I recommend this book if you're a student in a graduate-level class or if you're already familiar with the material. But if you want to teach yourself, this book is too difficult a starting point.
As a textbook, it also fails because it never really explains the purpose of the theory he is discussing. This is probably the worst mathematics book I have ever read. (I am currently a 2nd year PhD student and my undergraduate degree is in Mathematics).
The only upside of this book is that it contains some recently developed theory.
First, apparently this book contains a lot of examples. Important examples are necessary for building intuition. However, many of the examples in this book are not essential. So if you work though the examples, it's likely you will not be able to follow the flow of theorems uninterruptedly (being able to see structure of the theory is very important for me); if you skip some of the examples, it's bad because they are referenced in the some of the proofs of theorems.
Second, this book does not differentiate propositions, lemmas, corollaries, and theorems. The names of some theorems help, but they are insufficient for me to tell which ones are the main nontrivial results, i.e. the cornerstones of the theory.
Third, some of the important intuitions pop up in the middle of nowhere. For example, an important intuition (or conceptional foundation) is that sigma algebras encode information, and measurable functions (random variables) represent outcomes that are knowable based on the available information. Nowhere in this book I see this, but when discussing conditional expectation, this intuition suddenly becomes indispensable.
I don't agree with the author.

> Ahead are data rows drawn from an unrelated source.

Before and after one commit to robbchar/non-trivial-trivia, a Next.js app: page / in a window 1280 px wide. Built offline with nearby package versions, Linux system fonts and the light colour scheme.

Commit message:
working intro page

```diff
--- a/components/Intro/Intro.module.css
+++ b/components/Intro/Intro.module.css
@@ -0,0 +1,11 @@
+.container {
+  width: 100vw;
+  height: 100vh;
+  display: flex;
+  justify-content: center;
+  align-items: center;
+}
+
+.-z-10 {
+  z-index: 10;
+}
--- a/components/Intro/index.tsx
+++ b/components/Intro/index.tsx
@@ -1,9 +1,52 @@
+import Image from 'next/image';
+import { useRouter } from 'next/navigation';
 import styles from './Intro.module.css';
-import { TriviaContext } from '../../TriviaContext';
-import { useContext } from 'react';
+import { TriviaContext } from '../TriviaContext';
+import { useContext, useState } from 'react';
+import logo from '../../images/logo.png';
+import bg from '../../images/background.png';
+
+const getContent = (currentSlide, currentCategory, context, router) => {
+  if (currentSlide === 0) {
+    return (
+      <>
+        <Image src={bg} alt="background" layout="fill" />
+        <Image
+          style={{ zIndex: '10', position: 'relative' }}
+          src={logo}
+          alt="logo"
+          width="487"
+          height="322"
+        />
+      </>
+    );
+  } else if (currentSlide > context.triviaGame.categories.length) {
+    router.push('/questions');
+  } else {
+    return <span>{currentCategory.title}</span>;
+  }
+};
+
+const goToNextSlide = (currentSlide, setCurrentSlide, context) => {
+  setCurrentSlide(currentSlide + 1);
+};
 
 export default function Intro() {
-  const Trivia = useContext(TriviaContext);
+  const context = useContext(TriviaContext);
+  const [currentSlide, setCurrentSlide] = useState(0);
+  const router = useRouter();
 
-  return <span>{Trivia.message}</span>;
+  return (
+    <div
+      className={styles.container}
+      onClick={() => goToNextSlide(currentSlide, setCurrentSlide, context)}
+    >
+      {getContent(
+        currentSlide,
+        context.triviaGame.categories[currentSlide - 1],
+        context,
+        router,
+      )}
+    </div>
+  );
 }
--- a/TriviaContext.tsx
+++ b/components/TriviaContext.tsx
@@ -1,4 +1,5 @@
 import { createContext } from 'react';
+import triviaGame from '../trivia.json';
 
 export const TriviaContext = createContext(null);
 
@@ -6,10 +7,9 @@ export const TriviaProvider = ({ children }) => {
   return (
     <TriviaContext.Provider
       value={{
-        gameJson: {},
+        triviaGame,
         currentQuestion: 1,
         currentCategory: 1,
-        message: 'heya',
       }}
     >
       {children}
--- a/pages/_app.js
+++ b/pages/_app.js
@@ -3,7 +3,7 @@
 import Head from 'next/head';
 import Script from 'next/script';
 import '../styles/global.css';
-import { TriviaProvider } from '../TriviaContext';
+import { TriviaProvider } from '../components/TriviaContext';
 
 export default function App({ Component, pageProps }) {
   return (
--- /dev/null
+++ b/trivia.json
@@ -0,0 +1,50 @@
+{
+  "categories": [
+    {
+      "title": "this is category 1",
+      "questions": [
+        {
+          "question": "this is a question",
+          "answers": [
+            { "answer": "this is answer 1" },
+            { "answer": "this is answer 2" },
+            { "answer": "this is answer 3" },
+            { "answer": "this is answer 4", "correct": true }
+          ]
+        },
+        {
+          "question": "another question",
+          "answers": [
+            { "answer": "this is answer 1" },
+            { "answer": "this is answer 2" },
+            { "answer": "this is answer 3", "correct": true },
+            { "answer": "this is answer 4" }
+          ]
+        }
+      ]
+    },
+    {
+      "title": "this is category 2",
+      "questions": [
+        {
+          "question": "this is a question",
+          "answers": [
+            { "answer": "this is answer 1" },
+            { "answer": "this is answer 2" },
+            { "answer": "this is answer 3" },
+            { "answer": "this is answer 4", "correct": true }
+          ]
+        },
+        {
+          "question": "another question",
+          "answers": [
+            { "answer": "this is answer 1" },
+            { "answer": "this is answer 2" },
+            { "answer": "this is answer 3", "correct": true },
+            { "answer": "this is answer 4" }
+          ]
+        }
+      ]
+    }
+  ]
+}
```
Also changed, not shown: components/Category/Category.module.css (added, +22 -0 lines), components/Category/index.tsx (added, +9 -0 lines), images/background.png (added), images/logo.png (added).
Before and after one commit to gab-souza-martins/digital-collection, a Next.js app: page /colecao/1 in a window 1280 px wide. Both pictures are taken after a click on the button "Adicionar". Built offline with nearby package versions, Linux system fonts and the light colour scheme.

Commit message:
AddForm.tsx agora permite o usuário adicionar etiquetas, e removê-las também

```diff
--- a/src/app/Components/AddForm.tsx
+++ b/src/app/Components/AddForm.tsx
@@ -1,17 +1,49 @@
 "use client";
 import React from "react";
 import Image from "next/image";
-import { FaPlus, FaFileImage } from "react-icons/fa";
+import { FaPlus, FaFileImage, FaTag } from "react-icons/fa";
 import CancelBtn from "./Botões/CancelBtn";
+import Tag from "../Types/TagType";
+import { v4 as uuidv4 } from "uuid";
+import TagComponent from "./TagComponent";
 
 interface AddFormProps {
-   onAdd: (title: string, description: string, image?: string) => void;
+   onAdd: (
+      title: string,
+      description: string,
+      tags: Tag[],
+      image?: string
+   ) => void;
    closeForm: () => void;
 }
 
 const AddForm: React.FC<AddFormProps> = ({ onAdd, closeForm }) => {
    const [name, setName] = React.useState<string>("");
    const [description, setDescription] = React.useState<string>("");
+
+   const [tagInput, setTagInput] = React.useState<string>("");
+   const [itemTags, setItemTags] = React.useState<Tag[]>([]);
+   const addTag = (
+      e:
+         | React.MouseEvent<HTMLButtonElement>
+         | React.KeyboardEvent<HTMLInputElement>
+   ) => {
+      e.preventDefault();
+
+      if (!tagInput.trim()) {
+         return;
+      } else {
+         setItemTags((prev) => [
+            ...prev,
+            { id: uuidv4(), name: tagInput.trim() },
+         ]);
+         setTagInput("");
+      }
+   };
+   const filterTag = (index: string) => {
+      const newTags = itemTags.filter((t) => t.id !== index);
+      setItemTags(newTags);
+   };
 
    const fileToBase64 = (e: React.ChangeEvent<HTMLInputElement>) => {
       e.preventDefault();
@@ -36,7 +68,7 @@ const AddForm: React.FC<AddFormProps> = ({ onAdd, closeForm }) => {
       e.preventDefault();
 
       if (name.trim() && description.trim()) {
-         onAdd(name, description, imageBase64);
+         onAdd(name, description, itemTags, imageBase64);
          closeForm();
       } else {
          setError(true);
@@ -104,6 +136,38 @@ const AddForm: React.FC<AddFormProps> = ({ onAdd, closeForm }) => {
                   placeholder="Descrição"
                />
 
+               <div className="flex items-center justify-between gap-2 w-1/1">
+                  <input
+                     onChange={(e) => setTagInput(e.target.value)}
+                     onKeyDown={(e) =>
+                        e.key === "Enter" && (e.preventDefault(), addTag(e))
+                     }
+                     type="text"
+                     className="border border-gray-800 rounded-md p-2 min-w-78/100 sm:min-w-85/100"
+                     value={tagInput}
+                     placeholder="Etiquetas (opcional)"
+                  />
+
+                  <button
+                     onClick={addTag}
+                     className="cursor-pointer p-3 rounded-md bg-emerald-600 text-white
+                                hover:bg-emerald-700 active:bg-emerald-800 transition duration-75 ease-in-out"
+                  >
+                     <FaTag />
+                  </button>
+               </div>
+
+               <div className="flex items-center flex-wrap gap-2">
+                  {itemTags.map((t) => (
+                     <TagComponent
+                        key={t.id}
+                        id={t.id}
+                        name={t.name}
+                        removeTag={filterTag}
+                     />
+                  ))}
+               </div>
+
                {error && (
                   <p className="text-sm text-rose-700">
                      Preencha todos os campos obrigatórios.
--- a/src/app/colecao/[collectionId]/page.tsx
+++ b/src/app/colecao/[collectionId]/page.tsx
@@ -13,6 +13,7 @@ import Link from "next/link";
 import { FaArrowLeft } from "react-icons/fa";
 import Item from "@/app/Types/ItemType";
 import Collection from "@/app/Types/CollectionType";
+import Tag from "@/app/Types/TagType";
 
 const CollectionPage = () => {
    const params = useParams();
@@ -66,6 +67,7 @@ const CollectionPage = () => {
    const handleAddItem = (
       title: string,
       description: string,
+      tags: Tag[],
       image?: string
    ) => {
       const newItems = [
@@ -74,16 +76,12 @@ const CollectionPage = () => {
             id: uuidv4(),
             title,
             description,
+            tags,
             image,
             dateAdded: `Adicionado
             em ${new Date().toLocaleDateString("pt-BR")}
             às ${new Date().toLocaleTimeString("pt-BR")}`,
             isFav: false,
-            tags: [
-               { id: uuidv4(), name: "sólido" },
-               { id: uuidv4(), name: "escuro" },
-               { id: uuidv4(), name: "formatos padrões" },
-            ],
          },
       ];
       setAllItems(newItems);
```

His book is only good as a reference book for those who have mastered the contents( for example, the professors who have taught probability for their entire lives and take for granted that every line in the book is trivial. If it is indeed trivial, why bother to write a book! what is a textbook for?)
For my own experience, to follow this book, I have to read everything from Billingsley's textbook!
Most recent customer reviews
The author makes implicit definitions, sometimes we have to search for something that should be trivial, and where nothing is...Read more